It is also not a very good idea at all to use a topical ("high gloss" or "wet look") sealer in a wet environment. You are setting yourself up for trouble if you do. A good quality impregnating sealer or enhancer would be advisable.
Brian in San Diego
09:02 PM 09-29-2007
Adrianna has stated my concerns in the most professional way possible. I happen to really like slate, but would never consider it for a shower or a kitchen floor...unless as Adrianna has pointed out it is of extremely high quality and only if it were honed and calibrated. I would highly recommend you look at some of the porcelain "looks like slate" tiles for a shower application. IMHO opinion slate requires even more maintenance than limestone.
For drilling holes I would recommend some diamond hole saws. I use this eBay store
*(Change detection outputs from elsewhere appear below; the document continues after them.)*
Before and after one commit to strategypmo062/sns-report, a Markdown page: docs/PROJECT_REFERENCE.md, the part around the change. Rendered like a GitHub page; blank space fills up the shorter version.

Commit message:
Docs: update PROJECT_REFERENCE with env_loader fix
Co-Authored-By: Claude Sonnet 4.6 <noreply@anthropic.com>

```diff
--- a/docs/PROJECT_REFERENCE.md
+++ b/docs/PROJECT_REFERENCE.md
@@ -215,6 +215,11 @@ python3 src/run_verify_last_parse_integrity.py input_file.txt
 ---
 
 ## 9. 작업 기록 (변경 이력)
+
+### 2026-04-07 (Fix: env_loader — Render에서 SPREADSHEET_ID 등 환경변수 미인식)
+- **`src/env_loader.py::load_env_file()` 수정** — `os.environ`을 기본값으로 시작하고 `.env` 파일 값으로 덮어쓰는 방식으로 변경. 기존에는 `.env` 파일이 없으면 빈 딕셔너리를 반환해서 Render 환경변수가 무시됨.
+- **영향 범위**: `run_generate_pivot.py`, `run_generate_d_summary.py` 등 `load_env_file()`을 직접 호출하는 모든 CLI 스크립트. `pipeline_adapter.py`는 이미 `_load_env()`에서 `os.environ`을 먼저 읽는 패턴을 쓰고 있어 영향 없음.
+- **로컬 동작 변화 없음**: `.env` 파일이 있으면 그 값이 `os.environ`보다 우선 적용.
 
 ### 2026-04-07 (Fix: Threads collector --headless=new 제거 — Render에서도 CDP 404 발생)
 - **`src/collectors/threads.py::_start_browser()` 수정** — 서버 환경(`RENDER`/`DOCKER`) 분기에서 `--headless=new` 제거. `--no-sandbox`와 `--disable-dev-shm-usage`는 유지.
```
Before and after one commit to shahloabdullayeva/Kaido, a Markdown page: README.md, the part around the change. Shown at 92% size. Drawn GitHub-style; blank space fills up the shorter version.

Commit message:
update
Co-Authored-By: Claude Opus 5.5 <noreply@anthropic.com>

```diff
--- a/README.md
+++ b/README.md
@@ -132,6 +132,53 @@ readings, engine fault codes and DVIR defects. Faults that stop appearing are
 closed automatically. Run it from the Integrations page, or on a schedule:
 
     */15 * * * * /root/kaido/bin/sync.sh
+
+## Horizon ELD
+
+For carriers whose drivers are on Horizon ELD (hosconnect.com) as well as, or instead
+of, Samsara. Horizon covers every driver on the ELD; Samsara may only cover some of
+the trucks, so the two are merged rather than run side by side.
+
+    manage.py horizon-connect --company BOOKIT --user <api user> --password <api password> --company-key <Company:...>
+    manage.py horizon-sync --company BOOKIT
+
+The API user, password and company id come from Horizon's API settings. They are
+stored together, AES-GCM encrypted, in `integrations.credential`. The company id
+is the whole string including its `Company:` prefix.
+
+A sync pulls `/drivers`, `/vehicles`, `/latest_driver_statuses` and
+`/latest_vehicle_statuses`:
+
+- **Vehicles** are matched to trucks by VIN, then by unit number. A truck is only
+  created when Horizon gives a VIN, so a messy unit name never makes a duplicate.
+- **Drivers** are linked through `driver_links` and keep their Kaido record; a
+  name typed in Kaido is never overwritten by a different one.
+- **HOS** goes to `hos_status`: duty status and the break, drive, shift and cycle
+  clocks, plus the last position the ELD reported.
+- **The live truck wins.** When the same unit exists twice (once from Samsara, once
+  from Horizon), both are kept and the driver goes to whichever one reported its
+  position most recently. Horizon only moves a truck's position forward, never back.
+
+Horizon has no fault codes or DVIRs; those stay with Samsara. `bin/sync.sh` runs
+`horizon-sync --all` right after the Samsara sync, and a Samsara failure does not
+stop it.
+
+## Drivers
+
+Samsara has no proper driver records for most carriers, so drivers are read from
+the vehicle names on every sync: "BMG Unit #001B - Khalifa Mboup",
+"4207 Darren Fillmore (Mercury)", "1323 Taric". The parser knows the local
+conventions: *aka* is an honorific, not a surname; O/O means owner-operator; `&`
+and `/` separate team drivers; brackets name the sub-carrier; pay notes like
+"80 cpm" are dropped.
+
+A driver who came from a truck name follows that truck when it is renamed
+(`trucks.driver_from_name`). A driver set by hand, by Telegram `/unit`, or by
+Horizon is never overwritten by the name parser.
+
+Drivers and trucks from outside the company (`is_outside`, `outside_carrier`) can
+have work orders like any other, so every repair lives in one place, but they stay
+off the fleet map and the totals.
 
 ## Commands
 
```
for all my diamond tool needs. Not production type tools (for the most part) but certainly good enough for a few holes that you might need.
Here ya go Kelvin. Slate installed over Kerdi.
09:29 AM 09-30-2007
Very nice Scotty!
:-) Looks like polished slate eh?
09:32 AM 09-30-2007
Thanks Adrianna & Scott. I shopped around yesterday looking for a porcelain tile that would provide a realistic stone and colour. I found 2 or 3 medium grays that would match the black I want to use on the floor, so I think that is the direction we'll go. They also had another similar "almond" tile that we can use in the primary bath.
That is a nice project Brian - All of my tile is gray, so I was also beginning to think that, once sealed, it would become to dark (it was "black" after we applied a wet cloth to the surface) for a small bathroom area with only one light and one small window!
Perhaps this slate could find a new home on the deck! I have a lower deck that is about the right size to take the tile and is solid 2x6 planking.
09:40 AM 09-30-2007
Hi Nivlek - judging by the way you describe your slate tiles, it sounds like you might well have the good kind.